Despite its dominance in the headlines over the past few months, progress with regards to Brexit has actually been non-existent. With a group of MPs who can’t agree on anything and a looming deadline, we seem to be in much the same situation as we were when article 50 was triggered – surrounded by confusion and uncertainty.
The main event to have occurred of late was the rejection of May’s proposed EU deal, which she lost by 230 votes. This made history in itself as the heaviest parliamentary defeat of any British Prime Minister since 1924. After surviving a vote of no confidence in the Government, May was tasked with creating and sharing her plan B, for which she held cross-party talks in an attempt to find a consensus deal that would be approved by parliament.

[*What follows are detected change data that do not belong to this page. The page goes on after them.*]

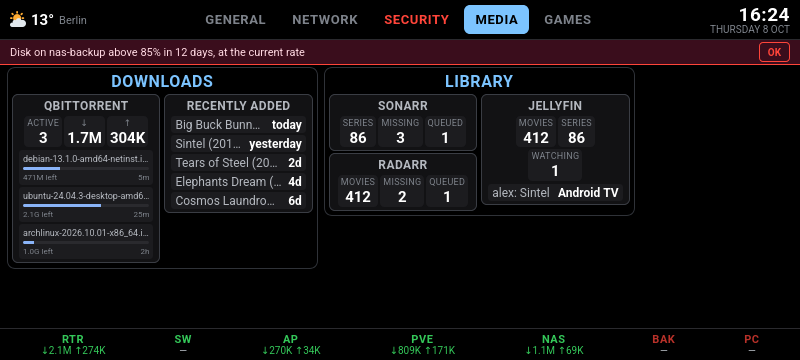
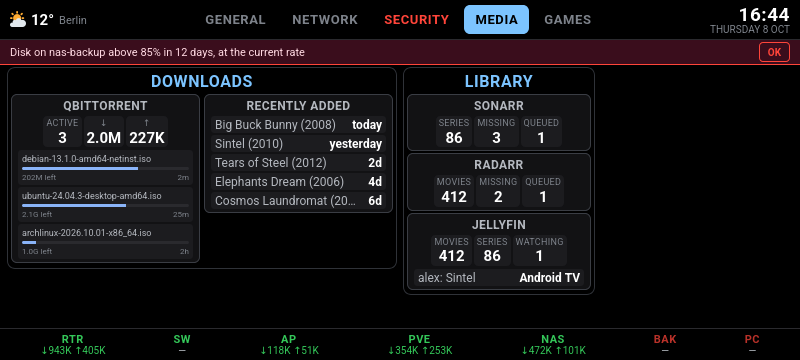
Spread pages with few groups over the whole width; new demo screenshots

diff --git a/static/app.js b/static/app.js
@@ -311,56 +311,68 @@ function layout() {
   const host = $("#content");
   if (!pageGroups.length) return;
   const cs = getComputedStyle(host);
-  const cols = parseInt(cs.getPropertyValue("--cols"), 10) || 5;
+  const maxCols = parseInt(cs.getPropertyValue("--cols"), 10) || 5;
   const gap = parseFloat(cs.columnGap) || 6;
   const W = host.clientWidth - parseFloat(cs.paddingLeft) - parseFloat(cs.paddingRight);
   const H = host.clientHeight - parseFloat(cs.paddingTop) - parseFloat(cs.paddingBottom);
-  const colW = (W - gap * (cols - 1)) / cols;
-  const width = (span) => span * colW + (span - 1) * gap;   // on screen, zoom included
 
-  const plan = (zoom) => {
-    host.textContent = "";
-    const probe = el("div", "stack");
-    probe.style.zoom = zoom;
-    probe.style.width = width(1) / zoom + "px";
-    host.appendChild(probe);
-    for (const g of pageGroups) { g.classList.remove("wide"); probe.appendChild(g); }
-    const items = pageGroups.map((g) => ({ g, h: g.getBoundingClientRect().height, span: 1 }));
-    const tall = items.filter((it) => it.h > H);
-    if (tall.length) {
-      probe.style.width = width(2) / zoom + "px";
-      for (const it of tall) { it.g.classList.add("wide"); it.span = 2; }
-      for (const it of tall) it.h = it.g.getBoundingClientRect().height;
-    }
-    const gapOn = gap * zoom;   // the gap inside a zoomed column shrinks with it
-    const pack = (target) => {
-      const stacks = [];
-      let cur = null;
-      for (const it of items) {
-        if (it.span === 2) { stacks.push({ items: [it], span: 2, h: it.h }); cur = null; continue; }
-        if (cur && cur.h + gapOn + it.h <= target) { cur.items.push(it); cur.h += gapOn + it.h; continue; }
-        cur = { items: [it], span: 1, h: it.h };
-        stacks.push(cur);
+  const solve = (cols) => {
+    const colW = (W - gap * (cols - 1)) / cols;
+    const width = (span) => span * colW + (span - 1) * gap;   // on screen, zoom included
+
+    const plan = (zoom) => {
+      host.textContent = "";
+      const probe = el("div", "stack");
+      probe.style.zoom = zoom;
+      probe.style.width = width(1) / zoom + "px";
+      host.appendChild(probe);
+      for (const g of pageGroups) { g.classList.remove("wide"); probe.appendChild(g); }
+      const items = pageGroups.map((g) => ({ g, h: g.getBoundingClientRect().height, span: 1 }));
+      const tall = items.filter((it) => it.h > H);
+      if (tall.length) {
+        probe.style.width = width(2) / zoom + "px";
+        for (const it of tall) { it.g.classList.add("wide"); it.span = 2; }
+        for (const it of tall) it.h = it.g.getBoundingClientRect().height;
       }
-      return stacks;
+      const gapOn = gap * zoom;   // the gap inside a zoomed column shrinks with it
+      const pack = (target) => {
+        const stacks = [];
+        let cur = null;
+        for (const it of items) {
+          if (it.span === 2) { stacks.push({ items: [it], span: 2, h: it.h }); cur = null; continue; }
+          if (cur && cur.h + gapOn + it.h <= target) { cur.items.push(it); cur.h += gapOn + it.h; continue; }
+          cur = { items: [it], span: 1, h: it.h };
+          stacks.push(cur);
+        }
+        return stacks;
+      };
+      const used = (stacks) => stacks.reduce((n, s) => n + s.span, 0);
+      const narrow = items.filter((it) => it.span === 1);
+      let target = Math.max(0, ...narrow.map((it) => it.h), narrow.reduce((n, it) => n + it.h, 0) / cols);
+      let stacks = pack(target);
+      while (used(stacks) > cols && target < H) { target = Math.min(H, target + 8); stacks = pack(target); }
+      const fits = used(stacks) <= cols && stacks.every((s) => s.h <= H + 1);
+      return { stacks, fits, zoom, used: used(stacks) };
     };
-    const used = (stacks) => stacks.reduce((n, s) => n + s.span, 0);
-    const narrow = items.filter((it) => it.span === 1);
-    let target = Math.max(0, ...narrow.map((it) => it.h), narrow.reduce((n, it) => n + it.h, 0) / cols);
-    let stacks = pack(target);
-    while (used(stacks) > cols && target < H) { target = Math.min(H, target + 8); stacks = pack(target); }
-    const fits = used(stacks) <= cols && stacks.every((s) => s.h <= H + 1);
-    return { stacks, fits, zoom, used: used(stacks) };
+
+    let best = null;
+    for (const zoom of [1, 0.92, 0.85, 0.78, 0.72, 0.66, 0.6]) {
+      best = plan(zoom);
+      if (best.fits) break;
+    }
+    return { ...best, cols, width };
   };
 
-  let best = null;
-  for (const zoom of [1, 0.92, 0.85, 0.78, 0.72, 0.66, 0.6]) {
-    best = plan(zoom);
-    if (best.fits) break;
+  // A page with few groups would fill only the left part of the screen: then it is laid out again
+  // with as many columns as it really uses, each one wider, so the page spans the whole width.
+  let best = solve(maxCols);
+  if (best.fits && best.zoom === 1 && best.used < maxCols) {
+    const wider = solve(best.used);
+    if (wider.fits) best = wider;
   }
 
   host.textContent = "";
-  const { stacks, zoom } = best;
+  const { stacks, zoom, cols, width } = best;
   const inCols = best.used <= cols;
   for (const s of stacks) {
     const col = el("div", "stack");

diff --git a/CHANGELOG.md b/CHANGELOG.md
@@ -6,6 +6,11 @@ still change in a minor version; such changes are listed under **Changed** with 
 
 ## [Unreleased]
 
+### Changed
+- A page whose groups need fewer columns than the screen has now spreads them over the whole
+  width (wider columns) instead of leaving the right side empty.
+- New demo screenshots with the current layout.
+
 ## [0.1.3] - 2026-10-08
 
 ### Changed
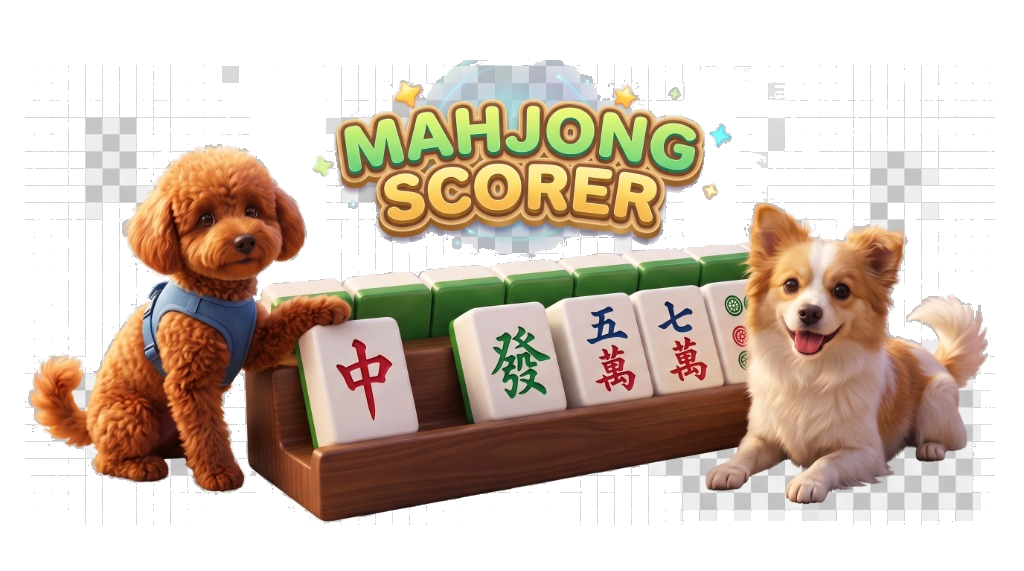
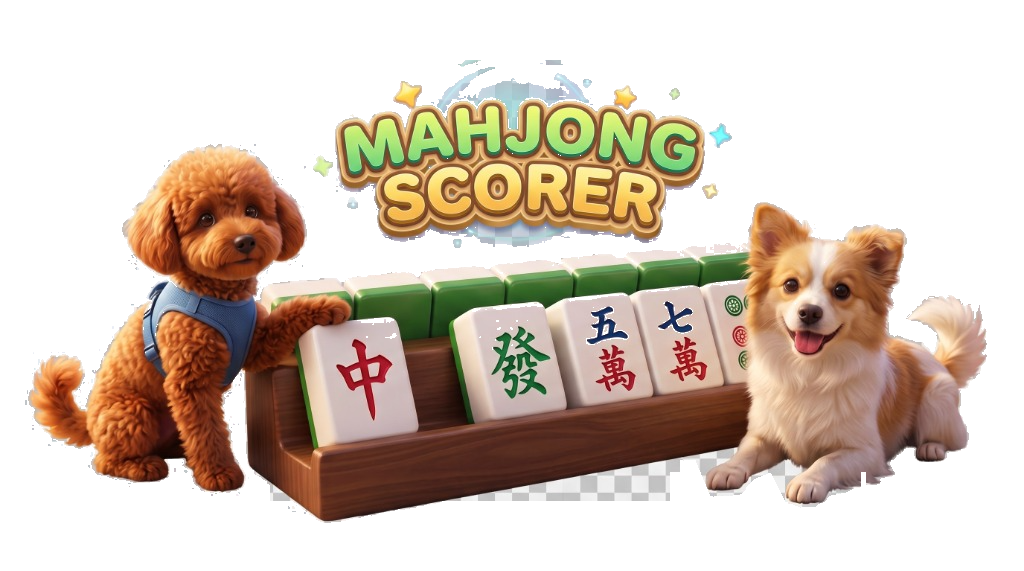
feat(header): switch to lossless transparent PNG headers with full table and dual language support

diff --git a/index.html b/index.html
@@ -4,7 +4,7 @@
     <meta charset="UTF-8">
     <meta name="viewport" content="width=device-width, initial-scale=1.0, maximum-scale=1.0, user-scalable=no">
     <title>🐶 🀄 麻将计分器 🐕</title>
-    <link rel="stylesheet" href="/style.css?v=27">
+    <link rel="stylesheet" href="/style.css?v=28">
 </head>
 <body>
     <div class="container">
@@ -16,7 +16,7 @@
         <!-- Header Banner Container (Dual Language Flanking Dogs & Mahjong Rack) -->
         <header class="header-banner-container" id="headerBanner">
             <div class="banner-wrapper" id="bannerWrapper">
-                <img src="/images/header-zh.jpg?v=27" class="header-theme-banner" alt="麻将计分器" id="headerBannerImg">
+                <img src="/images/header-zh.png?v=28" class="header-theme-banner" alt="麻将计分器" id="headerBannerImg">
                 <!-- Interactive Hotspots for Poodle, Fluffy Pup and Title -->
                 <div class="pet-hotspot hotspot-left-poodle" id="hotspotLeftPoodle" title="泰迪贵宾"></div>
                 <div class="pet-hotspot hotspot-right-fluffy" id="hotspotRightFluffy" title="花色小狗"></div>
@@ -40,6 +40,6 @@
             </div>
         </main>
     </div>
-    <script src="/app.js?v=27"></script>
+    <script src="/app.js?v=28"></script>
 </body>
 </html>

diff --git a/app.js b/app.js
@@ -121,7 +121,7 @@ function toggleLanguage() {
     // Update header banner image according to language
     const headerBannerImg = document.getElementById('headerBannerImg');
     if (headerBannerImg) {
-        headerBannerImg.src = currentLang === 'en' ? '/images/header-en.jpg?v=27' : '/images/header-zh.jpg?v=27';
+        headerBannerImg.src = currentLang === 'en' ? '/images/header-en.png?v=28' : '/images/header-zh.png?v=28';
         headerBannerImg.alt = currentLang === 'en' ? 'Mahjong Scorer' : '麻将计分器';
     }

When the time came, plan B was not all that different to plan A. May offered to forget the £65 fee for EU citizens wishing to remain in Britain as an attempt to appease the EU (though initial comments from EU officials reported in the media suggest this has done little to open any doors to further negotiations). That was essentially the only real change from plan A. The Northern Irish backstop remains a sticking point and May advised that she would continue talks with MPs to find a solution. Despite widespread disappointment in plan B so far, it will be voted on in the House of Commons on Tuesday 29 January.
What does all this mean for dentistry?
With no decisions or agreements made, we still don’t know to what extent the dental profession will be affected.
Recruitment remains a particular concern. We have already heard reports of dental practices and corporates receiving fewer applications from EU nationals wishing to work in the UK. We can all appreciate the potential consequences of this becoming a bigger issue in the near future. Approximately 17% of dentists registered with the GDC are from the EU – they are estimated to deliver around 22% of NHS dentistry, with this number significantly higher in certain pockets of the UK. As much as 60% of the workforce in some corporates and groups is believed to be from the EU. Providers will therefore struggle to meet the demand for dental services in their communities if they don’t have access to a steady stream of new European professionals.
Having spoken to some of the corporates in the country, many think that a lot of the damage has already been done. Many EU professionals are unwilling to risk coming to the UK in case a hard Brexit or no deal makes staying here impossible for them. In the event of a no deal, there are other risks to contemplate. While it is unlikely, there is the potential for the GDC to no longer recognise EU qualifications, making the transition from Europe to the UK even more troublesome for individuals. The uncertainty of it all is already keeping some people away but the reality may be worse depending on the outcome in March.
This indecision and doubt is also affecting other areas of dentistry. For example, fluctuations in the strength of the pound are influencing the cost of products made in Europe, as well as those sourced from the Asian basin. This, coupled with rising national living wages, could make recruitment of auxiliary staff more complicated too. Higher outgoings could have a major impact on practice profits and goodwill values.
The best case scenario of Brexit would be for politicians to find common ground and broker a deal that enables sustained trading between the UK and EU, with seamless transition regulations for appropriate goods and services. While many would praise stricter immigration laws, it seems that the dental profession would largely welcome exemptions that allow EU professionals to continue working in the UK. How close we get to that remains to be seen.
For now, the best defence is probably to get your practice into the strongest position possible. Improving efficiencies within the business, while marketing to attract new patients and creating the best possible working environment for staff all remain crucial – both now and in the future, regardless of the Brexit outcome.
It’s important to remember that a lot of people out there claim to be Brexit ‘experts’ but in reality, there can be no experts on the topic. We have not experienced such a situation before and therefore no one has historical evidence to support their claims. Their guidance is their opinion and their perspective. Only time will tell how Brexit plays out for us all.